Touring a Campus on a Bicycle Built for 7 – By Rebecca R. Ruiz; Published October 14, 2009
A special bicycle for campus tours at Alfred University. It is marketed on Alfred University’s Web site as “one-of-a-kind tour,” a seven-seat red bicycle cruising the grounds of the western New York State college, powered by the pedaling of prospective students and parents. The bicycle, like ones used by tourists in Baltimore, Budapest and New York City, is the latest acquisition of Alfred’s admissions office, and it debuted on campus last week. As The Choice recently noted, many colleges have been re-imagining their campus tours of late, eager to deliver “a more natural, spontaneous and, ideally, engaging experience.” Some are retaining consultants. One of those consultants, TargetX, recommended the party bike to Alfred this summer, in response to a student’s suggestion of launching a bike tour. The Conference Bike, as Alfred’s new contraption is called, is the 1991 invention of American artist Eric Staller. Manufactured in California, the bike is eight feet long and six feet wide, and it costs $14,750. It is promoted as having the power to lower its riders’ inhibitions, according to the manufacturer’s Web site, which says, “After just a few minutes even complete strangers begin talking to one another.” Wendy Beckemeyer, vice president of enrollment management at Alfred, sees value in the bike’s capacity to open people up to each other.

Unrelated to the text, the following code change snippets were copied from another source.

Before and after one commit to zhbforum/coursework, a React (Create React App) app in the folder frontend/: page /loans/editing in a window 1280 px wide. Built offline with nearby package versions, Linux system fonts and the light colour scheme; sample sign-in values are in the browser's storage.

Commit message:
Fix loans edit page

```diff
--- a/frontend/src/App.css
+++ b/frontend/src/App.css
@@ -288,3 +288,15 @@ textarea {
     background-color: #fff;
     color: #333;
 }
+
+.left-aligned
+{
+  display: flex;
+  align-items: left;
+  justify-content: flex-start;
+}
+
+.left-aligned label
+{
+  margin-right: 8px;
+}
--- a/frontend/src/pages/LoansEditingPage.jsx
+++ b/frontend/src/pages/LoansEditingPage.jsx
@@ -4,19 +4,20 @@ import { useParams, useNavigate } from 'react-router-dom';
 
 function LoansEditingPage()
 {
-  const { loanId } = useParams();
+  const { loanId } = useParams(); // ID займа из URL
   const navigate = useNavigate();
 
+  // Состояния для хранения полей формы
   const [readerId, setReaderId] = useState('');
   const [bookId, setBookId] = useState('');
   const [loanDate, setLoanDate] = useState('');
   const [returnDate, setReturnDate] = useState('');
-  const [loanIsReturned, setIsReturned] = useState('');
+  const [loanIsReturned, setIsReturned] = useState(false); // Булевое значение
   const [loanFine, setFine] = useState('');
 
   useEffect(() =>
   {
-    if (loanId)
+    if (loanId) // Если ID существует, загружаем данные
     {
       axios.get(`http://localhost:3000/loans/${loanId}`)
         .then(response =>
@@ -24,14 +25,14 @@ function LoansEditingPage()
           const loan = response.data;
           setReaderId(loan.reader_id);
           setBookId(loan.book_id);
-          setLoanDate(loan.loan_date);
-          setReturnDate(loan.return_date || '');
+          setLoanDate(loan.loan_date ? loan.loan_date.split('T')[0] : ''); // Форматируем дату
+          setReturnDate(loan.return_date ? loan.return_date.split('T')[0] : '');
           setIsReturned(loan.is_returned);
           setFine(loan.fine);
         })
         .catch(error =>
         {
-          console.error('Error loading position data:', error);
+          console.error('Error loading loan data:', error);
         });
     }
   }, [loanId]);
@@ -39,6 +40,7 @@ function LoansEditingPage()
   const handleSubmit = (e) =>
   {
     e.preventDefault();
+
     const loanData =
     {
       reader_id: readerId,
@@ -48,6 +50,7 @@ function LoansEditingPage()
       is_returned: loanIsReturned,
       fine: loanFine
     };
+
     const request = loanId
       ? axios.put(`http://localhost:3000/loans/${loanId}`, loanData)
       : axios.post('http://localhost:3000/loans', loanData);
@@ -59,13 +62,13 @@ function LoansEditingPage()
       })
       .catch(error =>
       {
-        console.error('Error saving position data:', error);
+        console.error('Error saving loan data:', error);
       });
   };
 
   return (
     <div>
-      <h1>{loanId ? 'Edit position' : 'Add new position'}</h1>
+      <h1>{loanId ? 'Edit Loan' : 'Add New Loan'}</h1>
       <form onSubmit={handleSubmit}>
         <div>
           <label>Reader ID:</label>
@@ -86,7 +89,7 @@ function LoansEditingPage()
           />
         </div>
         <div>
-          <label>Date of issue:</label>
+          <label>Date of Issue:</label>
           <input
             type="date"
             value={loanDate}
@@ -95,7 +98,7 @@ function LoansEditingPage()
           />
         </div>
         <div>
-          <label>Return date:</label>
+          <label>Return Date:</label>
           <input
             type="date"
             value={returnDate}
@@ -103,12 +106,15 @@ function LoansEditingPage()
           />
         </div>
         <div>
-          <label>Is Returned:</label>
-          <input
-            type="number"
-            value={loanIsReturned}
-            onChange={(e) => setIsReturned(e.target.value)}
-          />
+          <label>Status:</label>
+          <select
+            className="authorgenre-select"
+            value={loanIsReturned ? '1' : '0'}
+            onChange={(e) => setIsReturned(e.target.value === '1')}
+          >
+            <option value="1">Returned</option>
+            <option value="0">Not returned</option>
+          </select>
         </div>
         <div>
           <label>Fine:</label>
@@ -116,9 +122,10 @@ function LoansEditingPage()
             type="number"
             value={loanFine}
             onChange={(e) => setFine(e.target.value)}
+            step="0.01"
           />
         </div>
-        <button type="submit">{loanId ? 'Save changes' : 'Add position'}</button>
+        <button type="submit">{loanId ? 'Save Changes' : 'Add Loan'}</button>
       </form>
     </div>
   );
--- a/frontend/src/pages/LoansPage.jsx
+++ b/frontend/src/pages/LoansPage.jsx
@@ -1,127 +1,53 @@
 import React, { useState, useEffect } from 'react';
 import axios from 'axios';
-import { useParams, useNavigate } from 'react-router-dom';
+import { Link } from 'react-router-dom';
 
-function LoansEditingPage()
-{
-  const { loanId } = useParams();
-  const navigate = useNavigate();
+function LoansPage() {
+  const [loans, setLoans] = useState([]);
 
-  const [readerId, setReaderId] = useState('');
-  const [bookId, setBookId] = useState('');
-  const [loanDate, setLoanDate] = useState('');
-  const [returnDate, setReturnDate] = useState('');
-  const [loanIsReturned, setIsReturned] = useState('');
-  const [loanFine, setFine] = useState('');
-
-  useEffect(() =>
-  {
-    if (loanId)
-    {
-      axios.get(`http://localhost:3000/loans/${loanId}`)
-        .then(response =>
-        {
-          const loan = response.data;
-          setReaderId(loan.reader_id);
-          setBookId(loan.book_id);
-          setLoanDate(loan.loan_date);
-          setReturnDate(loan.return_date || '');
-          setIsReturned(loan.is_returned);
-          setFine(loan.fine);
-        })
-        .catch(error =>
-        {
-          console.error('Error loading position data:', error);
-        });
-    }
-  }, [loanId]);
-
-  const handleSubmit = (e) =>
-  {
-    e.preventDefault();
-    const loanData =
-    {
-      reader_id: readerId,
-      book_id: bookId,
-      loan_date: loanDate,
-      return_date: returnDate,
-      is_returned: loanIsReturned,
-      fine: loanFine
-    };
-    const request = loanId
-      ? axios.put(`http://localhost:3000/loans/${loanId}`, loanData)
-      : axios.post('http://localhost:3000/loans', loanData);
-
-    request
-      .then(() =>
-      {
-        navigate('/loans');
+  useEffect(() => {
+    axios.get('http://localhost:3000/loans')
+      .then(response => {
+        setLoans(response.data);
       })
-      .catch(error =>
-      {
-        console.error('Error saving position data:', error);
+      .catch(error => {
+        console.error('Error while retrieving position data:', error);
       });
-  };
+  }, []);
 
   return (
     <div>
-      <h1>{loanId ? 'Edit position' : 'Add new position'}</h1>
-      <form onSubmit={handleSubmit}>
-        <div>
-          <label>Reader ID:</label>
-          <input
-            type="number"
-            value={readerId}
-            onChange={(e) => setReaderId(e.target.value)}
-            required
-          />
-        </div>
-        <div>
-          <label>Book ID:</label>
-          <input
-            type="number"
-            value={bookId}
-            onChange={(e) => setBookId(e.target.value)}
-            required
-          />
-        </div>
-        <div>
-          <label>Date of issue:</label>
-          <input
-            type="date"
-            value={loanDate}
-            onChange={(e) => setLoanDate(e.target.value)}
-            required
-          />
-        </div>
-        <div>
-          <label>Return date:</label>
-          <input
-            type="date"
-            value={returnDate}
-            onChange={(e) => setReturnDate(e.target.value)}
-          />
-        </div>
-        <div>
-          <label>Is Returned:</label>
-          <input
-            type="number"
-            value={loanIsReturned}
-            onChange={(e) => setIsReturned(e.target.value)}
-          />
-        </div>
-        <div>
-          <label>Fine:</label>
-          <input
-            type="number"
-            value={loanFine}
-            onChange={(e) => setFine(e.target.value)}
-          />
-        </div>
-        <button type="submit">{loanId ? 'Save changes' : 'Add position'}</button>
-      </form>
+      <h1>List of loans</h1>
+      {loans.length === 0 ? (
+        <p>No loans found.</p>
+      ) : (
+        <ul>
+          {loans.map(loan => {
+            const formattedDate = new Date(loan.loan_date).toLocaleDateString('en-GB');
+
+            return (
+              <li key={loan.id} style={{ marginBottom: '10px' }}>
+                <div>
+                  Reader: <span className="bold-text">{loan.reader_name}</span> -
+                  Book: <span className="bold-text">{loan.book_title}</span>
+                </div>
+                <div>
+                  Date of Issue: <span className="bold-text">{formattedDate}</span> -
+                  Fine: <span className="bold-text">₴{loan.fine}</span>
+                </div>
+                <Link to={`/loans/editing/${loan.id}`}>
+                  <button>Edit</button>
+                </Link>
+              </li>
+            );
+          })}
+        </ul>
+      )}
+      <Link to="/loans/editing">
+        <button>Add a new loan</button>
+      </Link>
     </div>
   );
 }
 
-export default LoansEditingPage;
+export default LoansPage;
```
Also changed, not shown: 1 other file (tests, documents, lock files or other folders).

“It will change the conversation for the parents and students riding,” she said. “I think it will enhance it.” Students are enthusiastic. On the phone, Logan Goulett, a senior, was winded, having just returned from a ride. “It’s a workout!” she said. “You know, this campus isn’t flat.” Speaking on behalf of Alfred’s student tour guides, Ms. Goulett went on to say: “We all love it. It’s social in a way that the regular tour isn’t. It’s difficult at times, so you’re getting kind of sweaty. You’re laughing and you’re smiling. It’s an immediate bond.” Ms. Goulett said that if there’s an open seat, students are encouraged to jump on the bike as it tours, taking a spin around campus and giving visitors a sense of spontaneous, raw reality. The other day, she picked up two passersby to join her and a family from Elmira, N.Y. She conceded that within the university community, “There’s a little confusion over what it is.” But that intrigue might not be such a bad thing, said Nick Alberti, another student guide. “People see me and say, ‘You’re the guy on the bike.’ I’ve made some friends from it. It’s an interesting ice breaker.” There is no liability waiver for riders of the Conference Bike to sign, but, Ms. Beckemeryer said, given the harsh winters of Alfred, N.Y., the bike will be a seasonal offering. Per New York State law, riders 14 or younger are required to wear helmets, and there are also adult helmets on hand for passengers wanting them.